The task
For this exercise, report every line of the material that includes "Lorem".

(Information supplied begins)

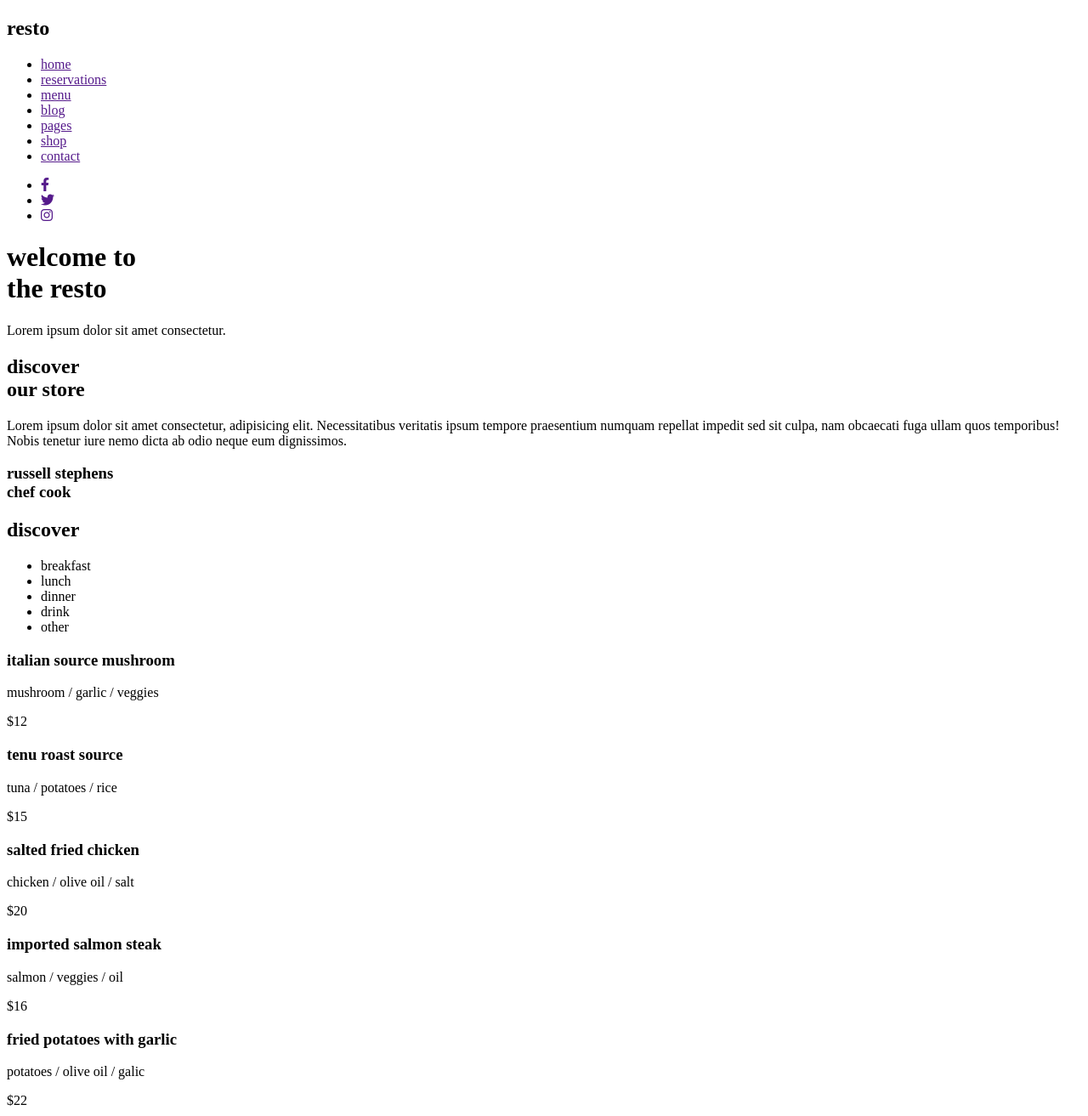
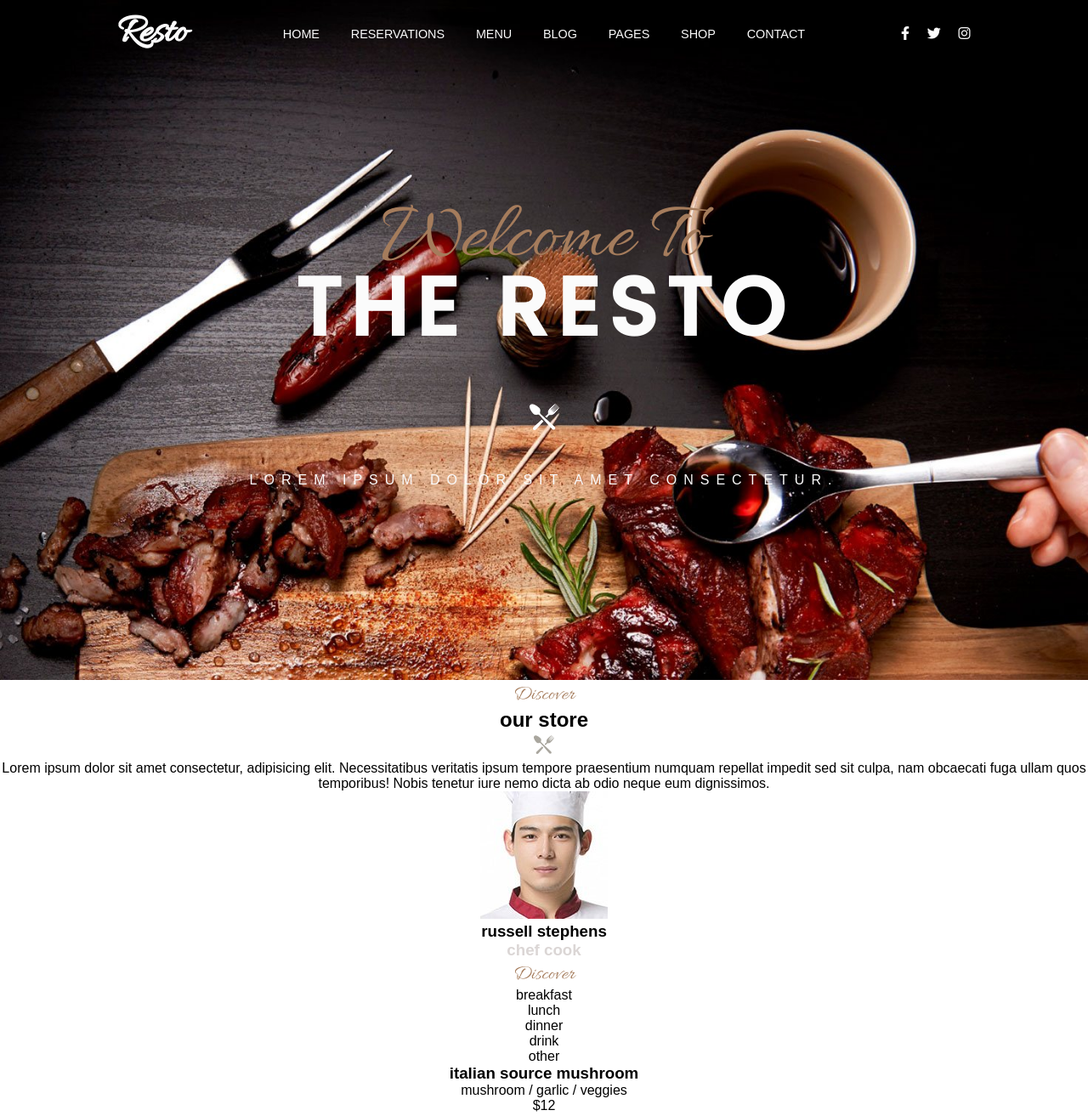
Before and after one commit to leblanc-i/le-resto, a plain HTML site: page index.html in a window 1280 px wide. Shown: the top 1313 px of the page at 85% size. Drawn offline with Linux system fonts and the light colour scheme.

Commit message:
Version premiere

```diff
--- a/assets/styles/_settings.scss
+++ b/assets/styles/_settings.scss
@@ -0,0 +1,79 @@
+@font-face {
+    font-family: "allura";
+    src: url("/assets/fonts/Allura-Regular.ttf");
+}
+@font-face {
+    font-family: "poppins";
+    src: url("/assets/fonts/Poppins-Medium.ttf");
+}
+@font-face {
+    font-family: "roboto";
+    src: url("/assets/fonts/Roboto-Light.ttf");
+}
+
+// Creation des variables de Police
+$font1: allura, sans-serif;
+$font2: poppins, sans-serif;
+$font3: robot, sans-serif;
+
+// Creation des variables couleurs
+$orange1: rgb(165,124,92);
+$white1: rgb(251, 251, 251);
+$black1: rgb(36,36,34);
+$black2: black;
+$grey1: rgb(219,214,213);
+$grey2: rgb(101,101,97);
+
+@mixin title {
+    font-family: $font2;
+    text-transform: uppercase;
+}
+
+html {
+    scroll-behavior: smooth;
+}
+
+li {
+    list-style-type: none;
+}
+
+a, a:visited {
+    color: $white1;
+    text-decoration: none;
+}
+
+* {
+    margin: 0;
+    padding: 0;
+    box-sizing: border-box;
+}
+body {
+    font-family: $font3;
+    text-align: center;
+}
+.span-titre {
+    font-family: $font1;
+    font-weight: 100;
+    letter-spacing: 0;
+    text-transform: capitalize;
+    color: $orange1;
+}
+.card-span {
+    color: $grey1;
+}
+button {
+    text-transform: uppercase;
+    letter-spacing: 2px;
+    background: $black1;
+    color: $white1;
+    padding: 10px 25px;
+    border: none;
+    border-radius: 20px;
+    font-size: 0.8rem;
+    cursor: pointer;
+    transition: 0.3s;
+
+    &:hover {
+        transform: scale(1.05);
+    }
+}
--- a/assets/styles/index.scss
+++ b/assets/styles/index.scss
@@ -0,0 +1,5 @@
+@import "./settings";
+@import "./layout/header";
+@import "./layout/nav";
+@import "./layout/main";
+@import "./layout/footer";
--- a/assets/styles/layout/_header.scss
+++ b/assets/styles/layout/_header.scss
@@ -0,0 +1,30 @@
+header {
+    min-height: 100vh;
+    background: url("/assets/img/bg-slider-06.jpg") center/cover;
+    color: $white1;
+    position: relative;
+}
+.header-content {
+    min-height: 100vh;
+    display: flex;
+    align-items: center;
+    justify-content: center;
+
+    h1 {
+        font-size: 6rem;
+        @include title;
+        line-height: 80px;
+        letter-spacing: 10px;
+    }
+    .icon-big {
+        margin: 65px 0 40px;
+
+
+    }
+    p {
+        text-transform: uppercase;
+        font-weight: 100;
+        letter-spacing: 8px;
+    }
+
+}
--- a/assets/styles/layout/_nav.scss
+++ b/assets/styles/layout/_nav.scss
@@ -0,0 +1,46 @@
+nav {
+    width: 100%;
+    margin: 0 auto;
+    position: absolute;
+
+    .nav-content {
+        max-width: 80%;
+        margin: 0 auto;
+        display: flex;
+        align-items: center;
+        justify-content: space-around;
+        min-height: 80px;
+
+        .nav-h2 {
+            width: 10%;
+        }
+
+        h2 {
+            font-family: $font1;
+            text-transform: capitalize;
+            font-size: 3rem;
+        }
+
+        ul {
+            display: flex;
+            align-items: center;
+            justify-content: space-between;
+        }
+        .menu {
+            min-width: 60%;
+            margin: 0 auto;
+
+            li a {
+                text-transform: uppercase;
+                font-weight: 100;
+                font-size: 0.9rem;
+            }
+
+        }
+        .social {
+            width: 10%;
+            display: flex;
+            justify-content: space-around;
+        }
+    }
+}
--- a/index.html
+++ b/index.html
@@ -15,12 +15,16 @@
     crossorigin="anonymous"
     referrerpolicy="no-referrer"
   />
+    <link rel="stylesheet" href="./assets/styles/index.css">
+
 </head>
 <body>
     <header>
         <nav>
             <div class="nav-content">
-                <h2>resto</h2>
+                <div class="nav-h2">
+                    <h2>resto</h2>
+                </div>
                 <ul class="menu">
                     <li><a href="">home</a></li>
                     <li><a href="">reservations</a></li>
@@ -40,7 +44,9 @@
         <div class="header-content">
             <div class="titres">
                 <h1><span class="span-titre">welcome to</span><br>the resto</h1>
-                <div class="icon"></div>
+                <div class="icon-big">
+                    <img src="/assets/img/ic-plate-big.png" alt="">
+                </div>
                 <p>Lorem ipsum dolor sit amet consectetur.</p>
             </div>
         </div>
@@ -50,10 +56,14 @@
             <div class="left">
                 <div class="left-content">
                     <h2><span class="span-titre">discover</span><br> our store</h2>
-                    <div class="icon"></div>
+                    <div class="icon">
+                        <img src="/assets/img/ic-plate.png" alt="">
+                    </div>
                     <p>Lorem ipsum dolor sit amet consectetur, adipisicing elit. Necessitatibus veritatis ipsum tempore praesentium numquam repellat impedit sed sit culpa, nam obcaecati fuga ullam quos temporibus! Nobis tenetur iure nemo dicta ab odio neque eum dignissimos.</p>
-                    <div class="mascot"></div>
-                    <h3>russell stephens <br><span>chef cook</span></h3>
+                    <div class="mascot">
+                        <img src="/assets/img/avatar-01.jpg" alt="">
+                    </div>
+                    <h3>russell stephens <br><span class="card-span">chef cook</span></h3>
                 </div>
             </div>
             <div class="right"></div>
@@ -167,7 +177,9 @@
                 <div class="left">
                     <div class="left-content">
                         <h2><span class="span-titre">time</span><br> open</h2>
-                        <div class="icon"></div>
+                        <div class="icon">
+                            <img src="/assets/img/ic-plate.png" alt="">
+                        </div>
                         <h3>monday - friday</h3>
                         <p>7AM - 11AM (Breakfast)<br>11AM - 10PM (Lunch/Dinner)</p>
                         <h3>saturday - sunday</h3>
@@ -178,7 +190,9 @@
                 <div class="right">
                     <div class="right-content">
                         <h2><span class="span-titre">reservation</span><br> online booking</h2>
-                        <div class="icon"></div>
+                        <div class="icon">
+                            <img src="/assets/img/ic-plate.png" alt="">
+                        </div>
                         <div class="line-1">
                             <select name="cars" id="cars" form="carform">
                                 <option value="volvo">People</option>
@@ -201,8 +215,10 @@
         </section>
         <section class="section4">
             <div class="content">
-                <h2><span class="span-titre">time</span><br> open</h2>
-                <div class="icon"></div>
+                <h2><span class="span-titre">upcoming</span><br> our event</h2>
+                <div class="icon">
+                    <img src="/assets/img/ic-plate.png" alt="">
+                </div>
                 <div class="card">
                     <div class="left">
                         <div class="top">
@@ -249,7 +265,9 @@
         <section class="section5">
             <div class="top"></div>
             <div class="center">
-                <div class="mascot"></div>
+                <div class="mascot">
+                    <img src="/assets/img/avatar-02.jpg" alt="">
+                </div>
                 <p>Lorem ipsum dolor sit amet consectetur, adipisicing elit. Velit optio facere praesentium alias voluptates. Architecto, laudantium reprehenderit nobis tenetur cum esse mollitia ducimus repellat alias repellendus excepturi at quo quas possimus, numquam velit. Debitis, reprehenderit consequatur. Ex nemo animi aut.</p>
                 <h5>russell stephens</h5>
                 <h6>CEO - HeadPassion</h6>
```
Also changed, not shown: assets/styles/index.css (added), 1 other file.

(Information supplied ends)

Answer area
                 <p>Lorem ipsum dolor sit amet consectetur.</p>
                     <p>Lorem ipsum dolor sit amet consectetur, adipisicing elit. Necessitatibus veritatis ipsum tempore praesentium numquam repellat impedit sed sit culpa, nam obcaecati fuga ullam quos temporibus! Nobis tenetur iure nemo dicta ab odio neque eum dignissimos.</p>
                 <p>Lorem ipsum dolor sit amet consectetur, adipisicing elit. Velit optio facere praesentium alias voluptates. Architecto, laudantium reprehenderit nobis tenetur cum esse mollitia ducimus repellat alias repellendus excepturi at quo quas possimus, numquam velit. Debitis, reprehenderit consequatur. Ex nemo animi aut.</p>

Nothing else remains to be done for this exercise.